Rolheiser: What we do in private

10 January 2022

Appears in: Archdiocesan News

Rev. Ron Rolheiser, OMI

No one is an island; indeed, no one is ever really alone. If you are a person of faith or even just someone with a highly attuned intuitive sense, you will know that there is no such thing as a truly private act, for good or bad.

Everything we do, no matter how private, affects others. We aren’t isolated monads whose private thoughts and acts have no effect on anyone else. We know this, and not just from our faith. We know it intuitively by what we sense in our lives.

How do we sense what lies hidden in the privacy of other people’s lives? Conversely, how does what happens in the privacy of our own lives affect others?

We don’t have a metaphysics, a phenomenology, or a science through which we can tease this out explicitly. We just know it is true. What we do in the private recesses of our hearts and minds is in some ways sensed by others.

Every religion worthy of the name teaches this, namely that we are all in some real, mystical, symbiotic communion with each other where ultimately nothing is truly private. This belief is shared by basically all the great world religions – Christianity, Hinduism, Buddhism, Islam, Taoism, and American and African indigenous religions. No religion allows for a private sin that does not affect the whole community.

This explains some of Jesus’ teachings. Jesus teaches that it’s not only our outward actions that help or hurt others; it’s also our innermost thoughts. For Him, not only may we not do harm to someone we hate, we may not even think hateful thoughts about Him in our private thoughts. Likewise it not enough to discipline ourselves sexually so as to not commit adultery, we have to even discipline the erotic thoughts we have about others.

Why? What’s the harm in private thoughts?  It is more than the danger that if we think certain bad thoughts about others we will eventually act them out (true though this may be). What is at issue is something deeper, something contained explicitly in the Christian notion of the Body of Christ.

As Christians, we believe that we are all members of one living organism, the Body of Christ, and that our union with each there is more than metaphorical.

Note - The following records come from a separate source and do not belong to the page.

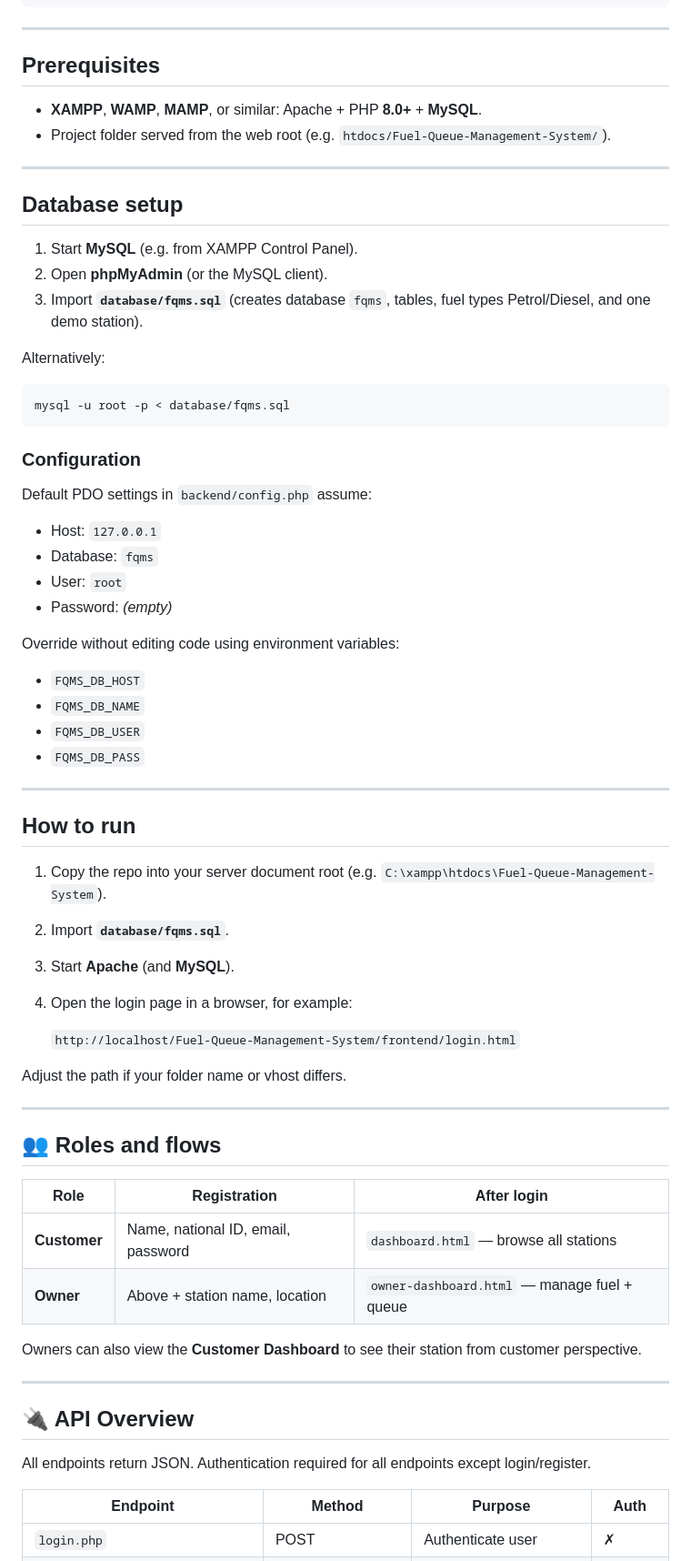
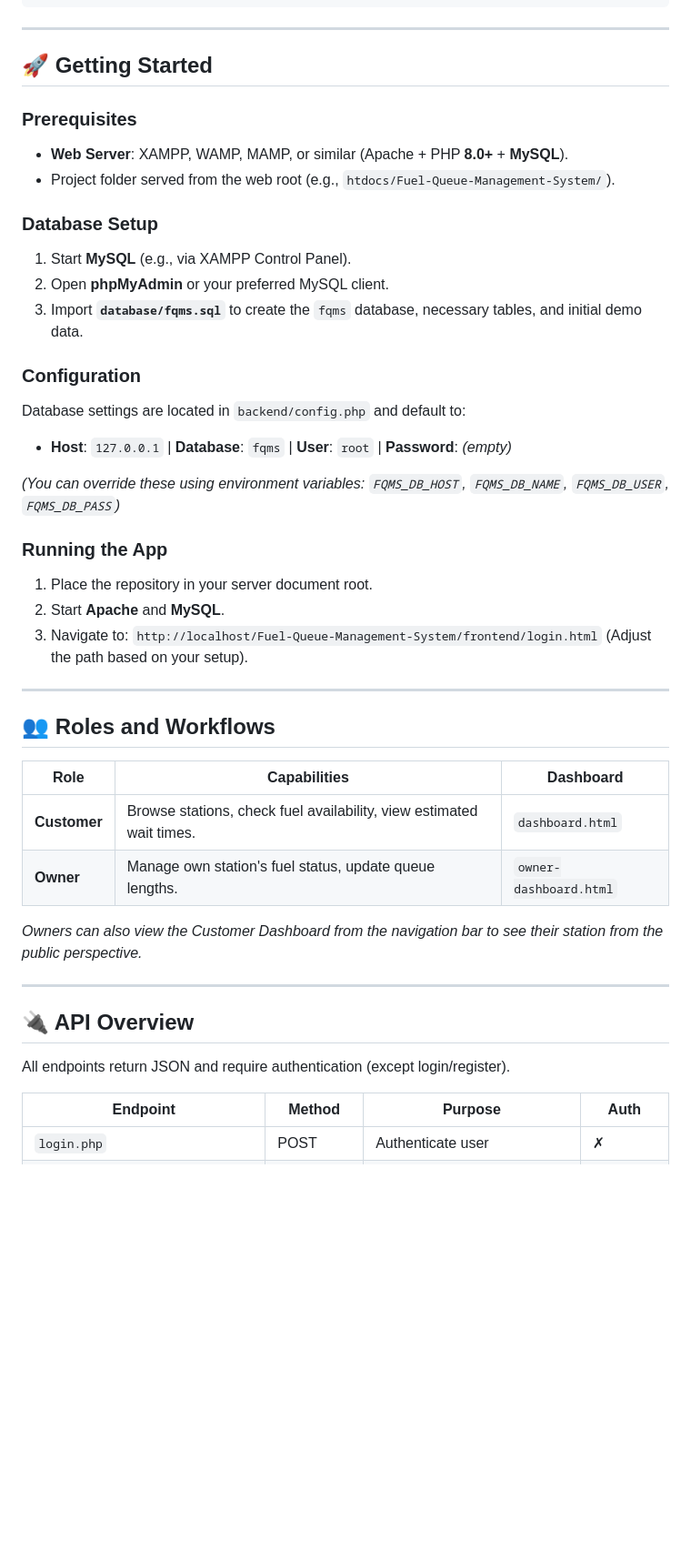
Before and after one commit to pasan003/Fuel-Queue-Management-System, a Markdown page: README.md, the part around one of its changes. Shown at 91% size. Drawn GitHub-style; blank space fills up the shorter version.

````diff
--- a/README.md
+++ b/README.md
@@ -100,70 +92,44 @@ Fuel-Queue-Management-System/
 
 ---
 
-## Prerequisites
+## 🚀 Getting Started
 
-- **XAMPP**, **WAMP**, **MAMP**, or similar: Apache + PHP **8.0+** + **MySQL**.
-- Project folder served from the web root (e.g. `htdocs/Fuel-Queue-Management-System/`).
+### Prerequisites
+- **Web Server**: XAMPP, WAMP, MAMP, or similar (Apache + PHP **8.0+** + **MySQL**).
+- Project folder served from the web root (e.g., `htdocs/Fuel-Queue-Management-System/`).
+
+### Database Setup
+1. Start **MySQL** (e.g., via XAMPP Control Panel).
+2. Open **phpMyAdmin** or your preferred MySQL client.
+3. Import **`database/fqms.sql`** to create the `fqms` database, necessary tables, and initial demo data.
+
+### Configuration
+Database settings are located in `backend/config.php` and default to:
+- **Host**: `127.0.0.1` | **Database**: `fqms` | **User**: `root` | **Password**: *(empty)*
+
+*(You can override these using environment variables: `FQMS_DB_HOST`, `FQMS_DB_NAME`, `FQMS_DB_USER`, `FQMS_DB_PASS`)*
+
+### Running the App
+1. Place the repository in your server document root.
+2. Start **Apache** and **MySQL**.
+3. Navigate to: `http://localhost/Fuel-Queue-Management-System/frontend/login.html` (Adjust the path based on your setup).
 
 ---
 
-## Database setup
+## 👥 Roles and Workflows
 
-1. Start **MySQL** (e.g. from XAMPP Control Panel).
-2. Open **phpMyAdmin** (or the MySQL client).
-3. Import **`database/fqms.sql`** (creates database `fqms`, tables, fuel types Petrol/Diesel, and one demo station).
+| Role | Capabilities | Dashboard |
+|------|--------------|-----------|
+| **Customer** | Browse stations, check fuel availability, view estimated wait times. | `dashboard.html` |
+| **Owner** | Manage own station's fuel status, update queue lengths. | `owner-dashboard.html` |
 
-Alternatively:
-
-```bash
-mysql -u root -p < database/fqms.sql
-```
-
-### Configuration
-
-Default PDO settings in `backend/config.php` assume:
-
-- Host: `127.0.0.1`
-- Database: `fqms`
-- User: `root`
-- Password: *(empty)*
-
-Override without editing code using environment variables:
-
-- `FQMS_DB_HOST`
-- `FQMS_DB_NAME`
-- `FQMS_DB_USER`
-- `FQMS_DB_PASS`
-
----
-
-## How to run
-
-1. Copy the repo into your server document root (e.g. `C:\xampp\htdocs\Fuel-Queue-Management-System`).
-2. Import **`database/fqms.sql`**.
-3. Start **Apache** (and **MySQL**).
-4. Open the login page in a browser, for example:
-
-   `http://localhost/Fuel-Queue-Management-System/frontend/login.html`
-
-Adjust the path if your folder name or vhost differs.
-
----
-
-## 👥 Roles and flows
-
-| Role | Registration | After login |
-|------|----------------|-------------|
-| **Customer** | Name, national ID, email, password | `dashboard.html` — browse all stations |
-| **Owner** | Above + station name, location | `owner-dashboard.html` — manage fuel + queue |
-
-Owners can also view the **Customer Dashboard** to see their station from customer perspective.
+*Owners can also view the Customer Dashboard from the navigation bar to see their station from the public perspective.*
 
 ---
 
 ## 🔌 API Overview
 
-All endpoints return JSON. Authentication required for all endpoints except login/register.
+All endpoints return JSON and require authentication (except login/register).
 
 | Endpoint | Method | Purpose | Auth |
 |----------|--------|---------|------|
````
Also changed, not shown: other parts of README.md (+44 -165 lines).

It is real, as real as the physicality of a living body. We are not a corporation, but a living body, a living organism, where all parts affect all other parts. Hence, just as in a live body, healthy enzymes help bring health to the whole body, and infected and cancerous cells threaten the health of the whole body, so too inside the Body of Christ.

What we do in private is still inside the body. Consequently, when we do virtuous things, even in private, like a healthy enzyme, we help strengthen the immune system within the whole body. Conversely, when we are unfaithful, when we are selfish, when we sin, no matter that this is only done in private, like an infected or cancerous cell, we are helping break down the immune system in the body. Both healthy enzymes and harmful cancer cells work in secret, below the surface.

This has important implications for our private lives. Simply put, nothing we think or do in private does not have an effect on others. Our private thoughts and actions, like healthy enzymes or infected cells, affect the health of the body, either strengthening or weakening its immune system. When we are faithful, we help bring health to the body; when we are unfaithful, we are an infected cell challenging the immune system within the body.

Whether we are faithful or unfaithful in private affects others, and this is not something that is abstract or mystical. For example, a spouse knows when his or her partner is unfaithful, irrespective of whether or not the affair is exposed. Moreover, the spouse knows this not just because there may be subtle betrayals of the infidelity in the other’s body language and behavior. No, she knows this at a gut level, inchoately, mystically, because in some dark inexplicable way she senses the betrayal as a strain on the health and integrity of their marriage. This may sound more metaphorical than real, but I invite you to check it out in life. We feel infidelity.

We know some things consciously and others unconsciously. We know certain things through observation and others intuitively. We know through our heads, our hearts, and our guts, and through all three of these faculties, sometimes (because inside of a body all parts affect each other) we know something because we sense it as either a tension or a comfort inside our soul. There are no private acts. Our private acts, like our public ones, are either bringing health or disease to the community.

I leave the last words to the poets:

If you are here faithfully, you bring great blessing. (Parker Palmer)

“If you are here unfaithfully, you bring great harm.” -Rumi